A decade is not a long time in the context of the property market. Historically, this equated to one cycle of increasing demand and decreasing supply, right through to peak pricing (some overheating?), into met demand and oversupply. These peaks and troughs are inevitable symptoms of our commercial-driven approach to property development and property investing, which makes housing delivery dysfunctional as, socially, it ought to be need-driven rather than commercial-driven. It is an unpalatable reality that, over the past six decades, housing delivery has become almost incompatible with the market. This is why government policy cannot keep pace; the lag in policy-making means that States are invariably solving yesterday’s problems. And that simply does not work.
Ten years ago, the property crash gave bold, cash-ready investors a unique opportunity to buy properties at prices well below market value and to later refinance those assets with historically low interest rates. The crash didn’t create market winners, it enabled those with the right mindset and the money to win. That’s an important distinction. Could the same be true for the market in 2020?
There is nothing cyclical about the current pandemic. The marketplace right now is not just unpredictable, but completely dependent on a natural, live virus, the efficacy of scientific research and the actions of the State to support businesses and to successfully reopen the economy. We knew that it would be more difficult to open the country than it was to close it, we still don’t know how much more difficult this will be.
Residential transactions in the second-hand market have effectively stalled over the past month, with few new transactions being agreed.
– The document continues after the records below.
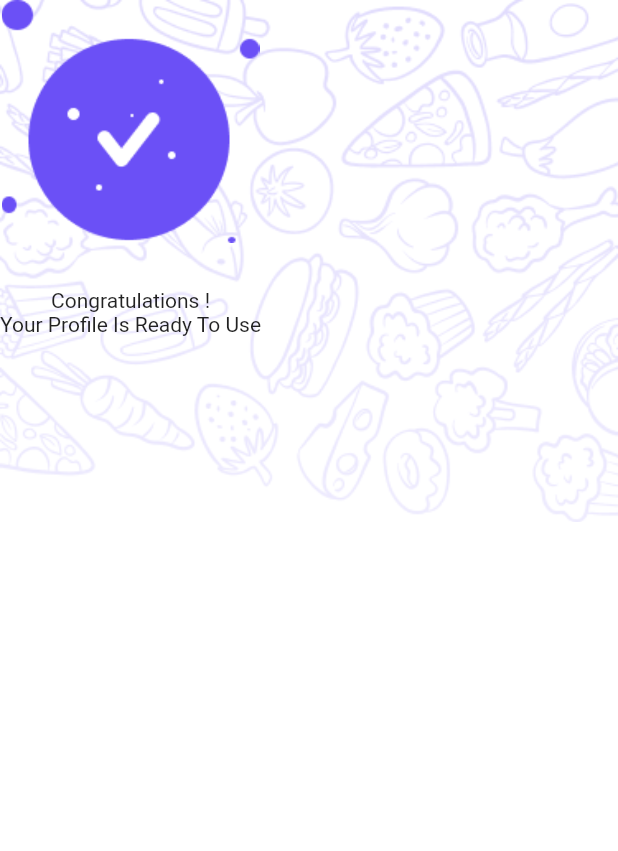
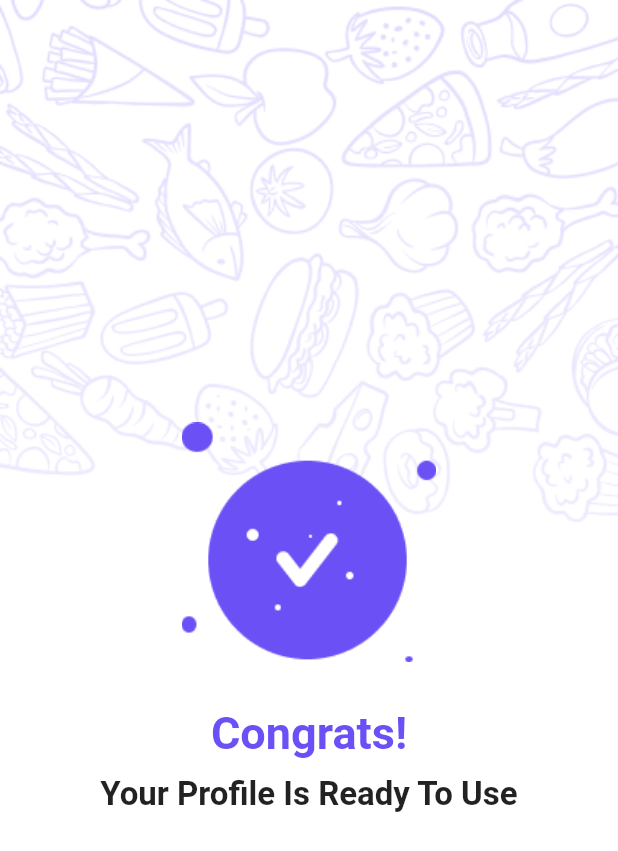
Before and after one commit to He-ema/foody, a Flutter app: the CongratulationsView screen opened by its route, on a phone screen of 412 x 824 dp. Shown: the top 851 px of the screen. Run offline on Flutter 3.47's test engine with Material 2 defaults, Android fonts, the phone set to English and light mode, and no system bars; our stand-ins replace animated_theme_switcher, awesome_dialog, bloc, cloud_firestore, firebase_auth, firebase_core and 5 more; missing offline and left inert: email_otp; accounts and stored records are empty.

Commit message:
register done

```diff
--- a/lib/core/utils/styles.dart
+++ b/lib/core/utils/styles.dart
@@ -1,6 +1,10 @@
 import 'package:flutter/material.dart';
 
 abstract class Styles {
+  static const textStyle30 = TextStyle(
+    fontSize: 30,
+    fontWeight: FontWeight.w600,
+  );
   static const textStyle22 = TextStyle(
     fontSize: 22,
     fontWeight: FontWeight.w600,
--- a/lib/features/congratulations/presentation/views/widgets/congratulations_view_body.dart
+++ b/lib/features/congratulations/presentation/views/widgets/congratulations_view_body.dart
@@ -1,5 +1,7 @@
 import 'package:flutter/material.dart';
+import 'package:foody/constants.dart';
 import 'package:foody/core/utils/asset_data.dart';
+import 'package:foody/core/utils/styles.dart';
 
 class CongratulationsViewBody extends StatelessWidget {
   const CongratulationsViewBody({super.key});
@@ -7,13 +9,29 @@ class CongratulationsViewBody extends StatelessWidget {
   @override
   Widget build(BuildContext context) {
     return Column(
+      mainAxisAlignment: MainAxisAlignment.center,
+      crossAxisAlignment: CrossAxisAlignment.stretch,
       children: [
-        Image.asset(AssetData.congrats),
-        SizedBox(
+        Image.asset(
+          AssetData.congrats,
+          height: 160,
+        ),
+        const SizedBox(
           height: 30,
         ),
-        Text('Congratulations !'),
-        Text('Your Profile Is Ready To Use'),
+        Text(
+          'Congrats!',
+          textAlign: TextAlign.center,
+          style: Styles.textStyle30.copyWith(color: kPrimaryColor),
+        ),
+        const SizedBox(
+          height: 10,
+        ),
+        const Text(
+          'Your Profile Is Ready To Use',
+          textAlign: TextAlign.center,
+          style: Styles.textStyle22,
+        ),
       ],
     );
   }
```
It is still too early to calculate the true unemployment rates in Ireland and to measure the impact of this on ‘qualified’ market demand or would-be homebuyers’ ability to secure finance.
It will be interesting to see how online auction houses fare this month and next. There are a number of multi-lot property auctions happening online in May and June. Significantly, ‘Prices are cut sharply for lots at online property auctions’ according to Donal Buckey, reporting for the Independent this week. He confirms that BidX1 has reduced the guide prices for many of properties listed in the next online auction. With many traditional estate agencies around the country embracing online bidding, there is a spread of opportunities and potential to secure properties at a good price. It does not feel accurate to refer to ‘market value’ or ‘below market value’ at this time, too much is still unknown and unknowable about what shape the recovery will take; however, experienced local buyers will be familiar with many of the lots available and will likely recognise the opportunity for a good buy. The real question is whether or not people will be bold enough to take a longer term view and put their cash into property despite the unknowns… Can they tell the obstacle from the opportunity?
Director / Business Development
Lotus Investment Group